Ancient wisdom says that “health is wealth.” But it turns out that the connection also works the other way. If you’re in a good financial position, you’re much more likely to be physically healthy.
In this post, we provide some answers.
If you have a lot of debt, research shows that you’re more than twice as likely to experience muscle tension. The strain of trying to earn enough money to get out of debt causes the nervous system to fire, causing muscle fibres to contract, even when there’s no real reason for doing so. Muscle tension affects around half of all people in serious debt, compared to just 15 percent without.
Your money situation can also affect your gut health. When under heavy financial stress, people tend to experience more episodes of bloating, gas, heartburn and cramping. When the stress gets really bad, individuals can experience ulcers and other digestive tract issues. Rates are often many times those of people living without financial stress.
Figuring out whether to rent or buy a home? If so, you might be experiencing high levels of stress, leading to anxiety.
According to research, financial issues cause around a third of all anxiety people experience. What’s more, many people on low incomes say that they deal with this stress by watching TV, living a sedentary lifestyle, and indulging in unhealthy habits, such as eating potato chips.
When your finances are riding high, you can feel quite proud of yourself. But when they start plummeting, it can create intense feelings of shame. You wonder why everyone else you know can manage their money, but you can’t.
Shame can often lead people to isolate themselves from friends and family. They worry that they won’t have enough money to keep up with their activities. And so they avoid social interactions. This process, in turn, puts them at higher risk of anxiety and depression.
Avoiding Going To The Doctor
People who have poor finances also avoid going to the doctor for help when they have a medical issue. There are several reasons for this. They worry about having to take time off work or paying medical bills. By contrast, those with healthy finances don’t think twice about paying the doctor a visit.

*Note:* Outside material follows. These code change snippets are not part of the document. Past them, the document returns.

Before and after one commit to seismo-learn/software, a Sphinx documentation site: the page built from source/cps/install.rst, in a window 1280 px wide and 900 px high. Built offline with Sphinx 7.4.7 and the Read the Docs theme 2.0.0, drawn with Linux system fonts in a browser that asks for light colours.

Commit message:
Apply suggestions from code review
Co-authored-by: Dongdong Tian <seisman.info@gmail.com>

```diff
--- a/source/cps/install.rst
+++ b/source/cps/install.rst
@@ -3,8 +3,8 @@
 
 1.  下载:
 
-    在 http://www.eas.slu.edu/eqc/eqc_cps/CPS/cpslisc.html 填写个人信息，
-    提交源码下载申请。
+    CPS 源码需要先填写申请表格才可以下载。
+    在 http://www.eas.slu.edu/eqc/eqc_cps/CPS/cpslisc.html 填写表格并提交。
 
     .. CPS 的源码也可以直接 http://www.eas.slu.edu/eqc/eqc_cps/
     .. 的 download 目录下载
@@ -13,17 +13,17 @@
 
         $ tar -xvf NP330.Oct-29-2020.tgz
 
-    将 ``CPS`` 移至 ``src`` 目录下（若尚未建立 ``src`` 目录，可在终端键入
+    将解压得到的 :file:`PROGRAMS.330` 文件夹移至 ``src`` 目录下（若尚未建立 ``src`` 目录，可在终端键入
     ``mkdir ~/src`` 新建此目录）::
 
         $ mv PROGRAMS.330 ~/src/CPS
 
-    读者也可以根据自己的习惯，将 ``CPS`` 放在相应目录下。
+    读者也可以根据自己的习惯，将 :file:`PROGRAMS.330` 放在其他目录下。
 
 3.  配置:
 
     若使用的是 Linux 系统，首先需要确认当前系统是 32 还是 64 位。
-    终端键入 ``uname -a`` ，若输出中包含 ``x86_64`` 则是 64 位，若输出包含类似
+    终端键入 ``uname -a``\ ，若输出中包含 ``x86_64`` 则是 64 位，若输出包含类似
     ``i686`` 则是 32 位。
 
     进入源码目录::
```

Your money situation can also affect your blood pressure. When people undergo stress, it activates the sympathetic nervous system, causing the blood vessels to constrict, making it more difficult for the heart to pump blood around the system.

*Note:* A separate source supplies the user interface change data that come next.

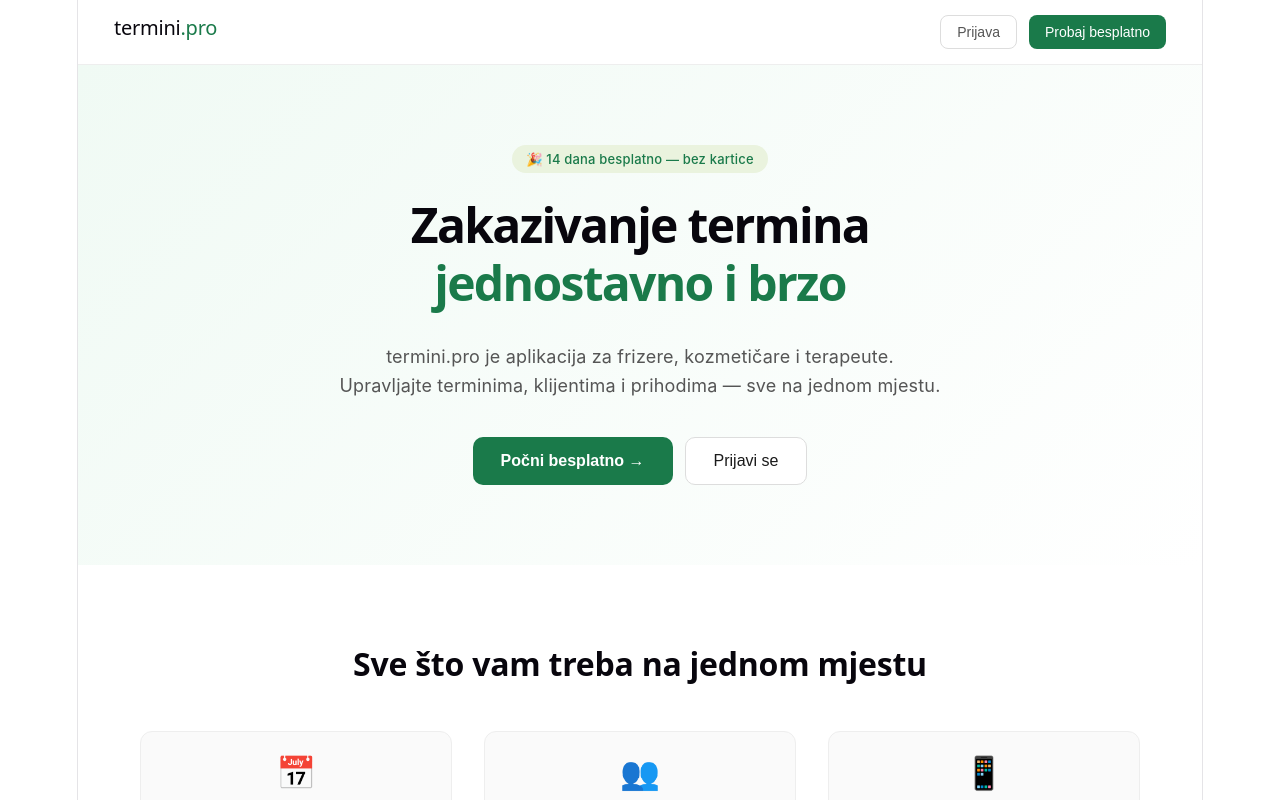
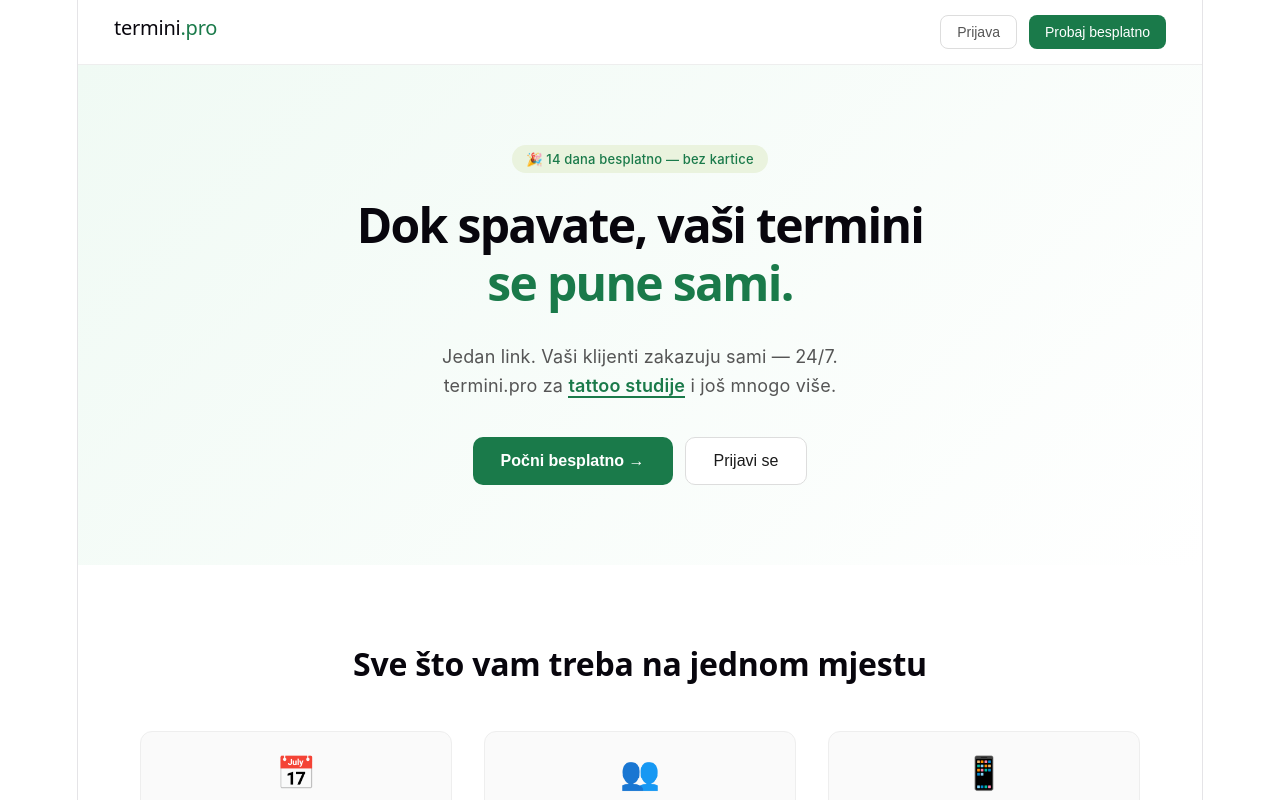
Before and after one commit to adijatadjogo91-cloud/termini-frontend, a React (Vite) app: page / in a window 1280 px wide. Shown: the top 800 px of the page. Built offline with nearby package versions, Linux system fonts and the light colour scheme.

Commit message:
Novi landing page tekst i animirano zanimanje

```diff
--- a/src/pages/Landing.jsx
+++ b/src/pages/Landing.jsx
@@ -1,7 +1,17 @@
 import { useNavigate } from 'react-router-dom';
+import { useState, useEffect } from 'react';
 
 export default function Landing() {
   const navigate = useNavigate();
+  const zanimanja = ['frizere', 'zubare', 'tattoo studije', 'kozmetičare', 'terapeute', 'nail studije']
+  const [trenutnoZanimanje, setTrenutnoZanimanje] = useState(0)
+
+  useEffect(() => {
+    const interval = setInterval(() => {
+      setTrenutnoZanimanje(prev => (prev + 1) % zanimanja.length)
+    }, 2000)
+    return () => clearInterval(interval)
+  }, [])
 
   return (
     <div style={{ fontFamily: 'Inter, sans-serif', color: '#1a1a1a' }}>
@@ -45,12 +55,20 @@ export default function Landing() {
             🎉 14 dana besplatno — bez kartice
           </span>
           <h1 style={{ fontSize: '48px', fontWeight: '700', marginTop: '24px', lineHeight: '1.2' }}>
-            Zakazivanje termina<br />
-            <span style={{ color: '#1a7a4a' }}>jednostavno i brzo</span>
+            Dok spavate, vaši termini<br />
+            <span style={{ color: '#1a7a4a' }}>se pune sami.</span>
           </h1>
           <p style={{ fontSize: '18px', color: '#555', marginTop: '20px', lineHeight: '1.6' }}>
-            termini.pro je aplikacija za frizere, kozmetičare i terapeute.<br />
-            Upravljajte terminima, klijentima i prihodima — sve na jednom mjestu.
+            Jedan link. Vaši klijenti zakazuju sami — 24/7.<br />
+            termini.pro za{' '}
+            <span style={{
+              color: '#1a7a4a', fontWeight: '600',
+              borderBottom: '2px solid #1a7a4a',
+              transition: 'all 0.3s ease'
+            }}>
+              {zanimanja[trenutnoZanimanje]}
+            </span>
+            {' '}i još mnogo više.
           </p>
           <div style={{ display: 'flex', gap: '12px', justifyContent: 'center', marginTop: '36px' }}>
             <button onClick={() => navigate('/register')} style={{
```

High blood pressure is the leading cause of death globally and a serious condition. It creeps up on people without them noticing, striking when they least expect it.
Studies link high levels of debt to higher blood pressures. For instance, research has found that young adults between the ages of 24 and 32 with high student loan payments are much more likely to have high blood pressure than those who don’t.

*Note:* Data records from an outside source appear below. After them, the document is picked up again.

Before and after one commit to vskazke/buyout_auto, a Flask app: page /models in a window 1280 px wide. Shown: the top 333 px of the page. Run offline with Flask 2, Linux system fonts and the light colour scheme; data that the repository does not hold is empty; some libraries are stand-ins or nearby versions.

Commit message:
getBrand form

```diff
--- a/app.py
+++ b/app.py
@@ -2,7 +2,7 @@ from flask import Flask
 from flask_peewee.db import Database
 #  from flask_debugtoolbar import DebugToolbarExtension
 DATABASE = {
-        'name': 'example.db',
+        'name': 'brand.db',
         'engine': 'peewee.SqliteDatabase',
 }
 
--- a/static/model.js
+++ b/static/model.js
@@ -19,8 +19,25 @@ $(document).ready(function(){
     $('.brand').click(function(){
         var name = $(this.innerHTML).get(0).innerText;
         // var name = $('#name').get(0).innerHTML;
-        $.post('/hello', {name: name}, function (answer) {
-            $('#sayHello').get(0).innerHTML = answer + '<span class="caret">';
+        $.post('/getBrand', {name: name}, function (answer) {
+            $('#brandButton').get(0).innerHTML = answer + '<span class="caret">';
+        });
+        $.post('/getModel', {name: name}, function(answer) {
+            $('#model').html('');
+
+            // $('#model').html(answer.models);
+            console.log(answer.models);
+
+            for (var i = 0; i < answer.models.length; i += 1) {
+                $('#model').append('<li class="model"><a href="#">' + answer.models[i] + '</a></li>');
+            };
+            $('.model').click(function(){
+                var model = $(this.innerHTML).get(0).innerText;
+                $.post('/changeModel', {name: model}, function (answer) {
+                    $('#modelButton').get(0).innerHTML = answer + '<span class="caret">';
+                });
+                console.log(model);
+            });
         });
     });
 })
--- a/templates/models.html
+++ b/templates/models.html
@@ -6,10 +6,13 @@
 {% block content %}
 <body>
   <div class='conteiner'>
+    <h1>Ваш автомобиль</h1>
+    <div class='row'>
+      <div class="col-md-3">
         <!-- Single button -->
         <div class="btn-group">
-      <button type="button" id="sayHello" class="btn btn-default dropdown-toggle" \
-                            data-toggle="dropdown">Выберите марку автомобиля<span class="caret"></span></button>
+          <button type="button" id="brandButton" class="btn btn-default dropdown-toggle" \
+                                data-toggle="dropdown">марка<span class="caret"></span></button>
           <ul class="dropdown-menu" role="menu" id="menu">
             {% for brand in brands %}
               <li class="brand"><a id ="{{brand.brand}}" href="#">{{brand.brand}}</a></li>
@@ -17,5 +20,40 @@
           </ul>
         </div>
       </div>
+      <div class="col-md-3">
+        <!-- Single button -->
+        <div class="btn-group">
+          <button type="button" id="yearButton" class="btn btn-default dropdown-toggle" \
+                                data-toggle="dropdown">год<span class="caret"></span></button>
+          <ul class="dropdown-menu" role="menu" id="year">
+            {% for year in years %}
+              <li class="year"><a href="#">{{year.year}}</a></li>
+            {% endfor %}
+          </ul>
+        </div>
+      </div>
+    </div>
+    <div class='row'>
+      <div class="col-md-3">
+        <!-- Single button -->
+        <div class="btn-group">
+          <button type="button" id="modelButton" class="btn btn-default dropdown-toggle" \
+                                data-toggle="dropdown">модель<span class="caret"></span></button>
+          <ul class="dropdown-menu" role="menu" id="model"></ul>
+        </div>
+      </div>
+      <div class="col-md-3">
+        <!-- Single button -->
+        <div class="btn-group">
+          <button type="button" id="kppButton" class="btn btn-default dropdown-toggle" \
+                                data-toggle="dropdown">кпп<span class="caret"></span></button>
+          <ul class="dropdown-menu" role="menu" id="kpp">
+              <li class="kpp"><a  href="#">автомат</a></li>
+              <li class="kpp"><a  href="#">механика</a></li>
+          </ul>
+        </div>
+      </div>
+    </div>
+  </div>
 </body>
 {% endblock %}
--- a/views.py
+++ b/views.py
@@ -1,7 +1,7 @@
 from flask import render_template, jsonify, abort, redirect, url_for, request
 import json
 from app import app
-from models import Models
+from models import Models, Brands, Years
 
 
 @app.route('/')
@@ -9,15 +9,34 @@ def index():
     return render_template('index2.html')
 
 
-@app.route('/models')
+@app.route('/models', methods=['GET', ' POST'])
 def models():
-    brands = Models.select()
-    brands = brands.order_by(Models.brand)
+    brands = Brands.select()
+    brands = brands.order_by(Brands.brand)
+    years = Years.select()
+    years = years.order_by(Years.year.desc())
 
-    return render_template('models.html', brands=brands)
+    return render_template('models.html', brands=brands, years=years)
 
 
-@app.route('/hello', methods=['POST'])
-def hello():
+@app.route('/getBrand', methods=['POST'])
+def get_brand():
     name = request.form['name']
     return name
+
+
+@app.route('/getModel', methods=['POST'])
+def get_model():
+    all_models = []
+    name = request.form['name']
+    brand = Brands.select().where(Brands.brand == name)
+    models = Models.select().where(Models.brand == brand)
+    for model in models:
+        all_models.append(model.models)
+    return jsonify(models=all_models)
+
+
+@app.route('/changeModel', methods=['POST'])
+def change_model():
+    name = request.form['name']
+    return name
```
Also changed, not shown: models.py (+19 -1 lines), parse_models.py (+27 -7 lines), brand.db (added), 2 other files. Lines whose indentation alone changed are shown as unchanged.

So, in summary, your money situation can have a massive impact on your overall health. That’s why keeping your finances in check is so critical.